FierceWireless is wrapping up an eventful 2016 by taking a hard look at five of the most important trends and developments that emerged in the market this year. Today’s final installment in the series documents what was a brutal year in the telecom gear market for Ericsson and Nokia.
The news: Investors hoping Ericsson would turn things around quickly after Hans Vestberg stepped down as CEO in July couldn’t have been pleased with how the rest of the year played out. Vestberg was ousted less than a week after the company posted a 26 percent year-over-year drop in net sales during the second quarter, and things didn’t get much better in the following months. Ericsson announced plans in October to slash 3,000 jobs in its native Sweden due to weak demand, and a week later the company sent shares plunging after it reported a 14 percent year-over-year drop in sales. Things got worse this month on reports that Ericsson is considering cutting 1,000 more jobs in Italy after losing a key contract there.
For its part, Nokia finished 2015 on a high note, posting an operating profit of 14.6 percent in its network gear business in the final quarter of the year, but its early-year warning that sales would slow came to pass. First-quarter net sales were down 8 percent year over year and shy of analysts’ estimates, and the company followed that with a second straight quarterly loss during the subsequent period. Things didn’t improve much in the third quarter as sales fell to $6.5 billion led by a 12 percent drop in network revenue.
What it means: Both Ericsson and Nokia are being battered by a worldwide market for telecom gear that faces significant headwinds on multiple levels. A difficult worldwide economy has made it difficult for carriers in emerging markets to continue to finance 4G build-outs, while operators in North America, Western Europe and even China have largely completed their LTE deployments and have tightened their belts in advance of 5G, which is sure to require significant investments. And while a flurry of activity is occurring to test next-generation services, large-scale deployments aren’t likely to launch for another two to three years.
Meanwhile, two Chinese vendors have emerged as major players in the worldwide telecom gear segment. Huawei continues to gain ground in major markets around the globe – with the notable exception of the U.S., of course – and ZTE is making progress as well, and may have won the Hutchison and VimpelCom deal that Ericsson lost in Italy.
Indeed, IHS Market recently said 2016 looks to be the first year of decline of 2G/3G/4G macrocell deployments, and Huawei dethroned Ericsson to become the top player in the space in the third quarter.
Both Ericsson and Nokia have begun to respond to the challenging market by looking to sell their wares to companies outside the traditional telco market, Ovum’s Daryl Schoolar recently wrote. The companies are looking at potential customers including public-sector agencies, businesses with largescale technology needs, and “web-scale and alternative service providers” to offset waning telecom sales, according to Schoolar.
The long-term viability for both vendors may lie less in shifting their customer focus, though, than in evolving their gear strategies. IHS said in its recent report that “the shift from hardware to software in the global mobile infrastructure market is well underway,” with worldwide software revenue growing 17 percent in 2015 year over year.

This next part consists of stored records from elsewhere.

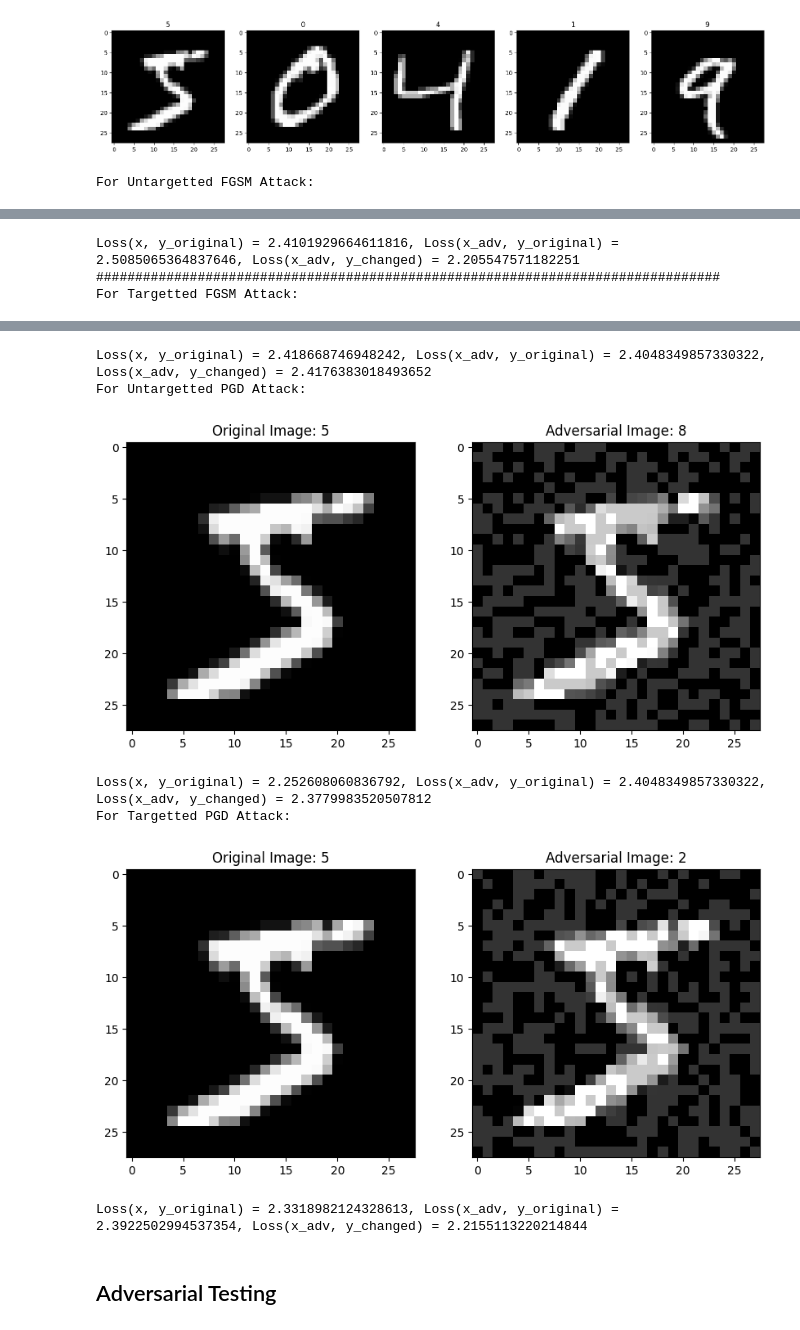
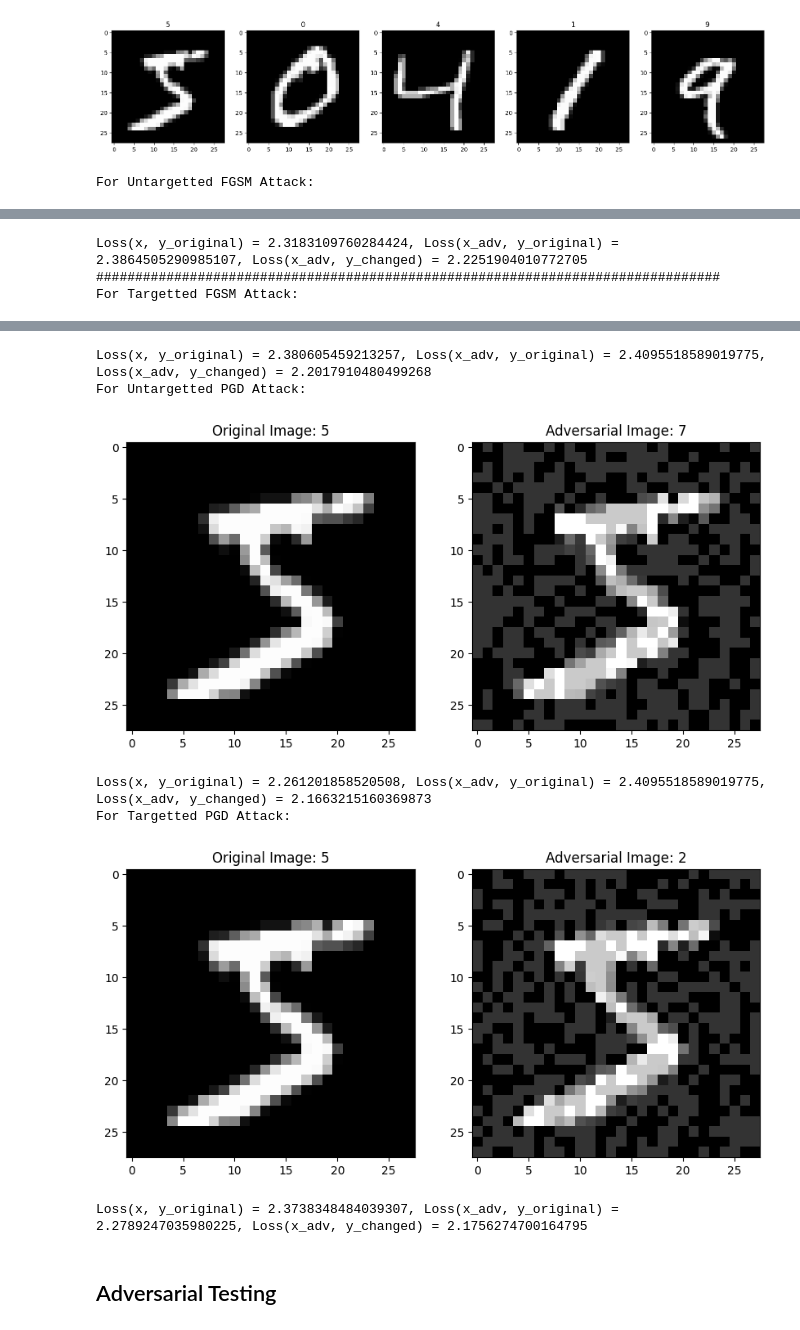
Before and after one commit to HarshK23/RSAI-Project, a Jupyter notebook: InitCode.ipynb, the cells around one changed output, grey strips where cells are left out. Saved outputs shown, nothing was run; the diff lists cells and outputs as text; code cells hidden in the pictures.

```diff
--- a/InitCode.ipynb
+++ b/InitCode.ipynb
@@ -61,12 +61,7 @@ model2 = MyModel(1, 32, 10).to(device)
 model3 = MyModel(1, 32, 10).to(device)
 model4 = MyModel(1, 32, 10).to(device)
 
-loader = DataLoader(train_data, batch_size=1 ,transform=transforms.Compose([
-            transforms.ToTensor(),
-            transforms.Normalize((0.1307,), (0.3081,)),
-            ]))
-
-
+loader = DataLoader(train_data, batch_size=1)
 e = 0.2
 
 # Applying untargetted_fgsm attack
@@ -103,7 +98,7 @@ model2.zero_grad()
 loss.backward()
 x_grad = x.grad.data
 # Perturb the input with FGSM
-x_adv = x + e * x_grad.sign()
+x_adv = x - e * x_grad.sign()
 x_adv = torch.clamp(x_adv, 0, 1)
 scores_adv = model2(x_adv)
 print("For Targetted FGSM Attack:")
@@ -150,7 +145,7 @@ for i in range(20):
     model4.zero_grad()
     loss.backward()
     x_grad = x.grad.data
-    x_adv = x + e * x_grad.sign()
+    x_adv = x - e * x_grad.sign()
     x_adv = torch.clamp(x_adv, 0, 1)
 scores_adv = model4(x_adv)
 _, preds = scores_adv.max(1)
@@ -168,3 +163,3 @@ For Untargetted FGSM Attack:
-Loss(x, y_original) = 2.4101929664611816, Loss(x_adv, y_original) = 2.5085065364837646, Loss(x_adv, y_changed) = 2.205547571182251
+Loss(x, y_original) = 2.3183109760284424, Loss(x_adv, y_original) = 2.3864505290985107, Loss(x_adv, y_changed) = 2.2251904010772705
 ################################################################################
 For Targetted FGSM Attack:
@@ -172,10 +167,10 @@ For Targetted FGSM Attack:
-Loss(x, y_original) = 2.418668746948242, Loss(x_adv, y_original) = 2.4048349857330322, Loss(x_adv, y_changed) = 2.4176383018493652
+Loss(x, y_original) = 2.380605459213257, Loss(x_adv, y_original) = 2.4095518589019775, Loss(x_adv, y_changed) = 2.2017910480499268
 For Untargetted PGD Attack:
-[figure, old version]
+[figure, new version]
-Loss(x, y_original) = 2.252608060836792, Loss(x_adv, y_original) = 2.4048349857330322, Loss(x_adv, y_changed) = 2.3779983520507812
+Loss(x, y_original) = 2.261201858520508, Loss(x_adv, y_original) = 2.4095518589019775, Loss(x_adv, y_changed) = 2.1663215160369873
 For Targetted PGD Attack:
-[figure, old version]
+[figure, new version]
-Loss(x, y_original) = 2.3318982124328613, Loss(x_adv, y_original) = 2.3922502994537354, Loss(x_adv, y_changed) = 2.2155113220214844
+Loss(x, y_original) = 2.3738348484039307, Loss(x_adv, y_original) = 2.2789247035980225, Loss(x_adv, y_changed) = 2.1756274700164795
 # %%
 def check_acc(data, model, loss_fn):
     n_samples = 0
```
Also changed, not shown: parts of 10 cells of this notebook.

“The transition to software is happening, and software will sustain the entire mobile equipment market until 5G kicks in, creating an inflection point and bringing some much-needed growth – though moderate at best,” IHS said.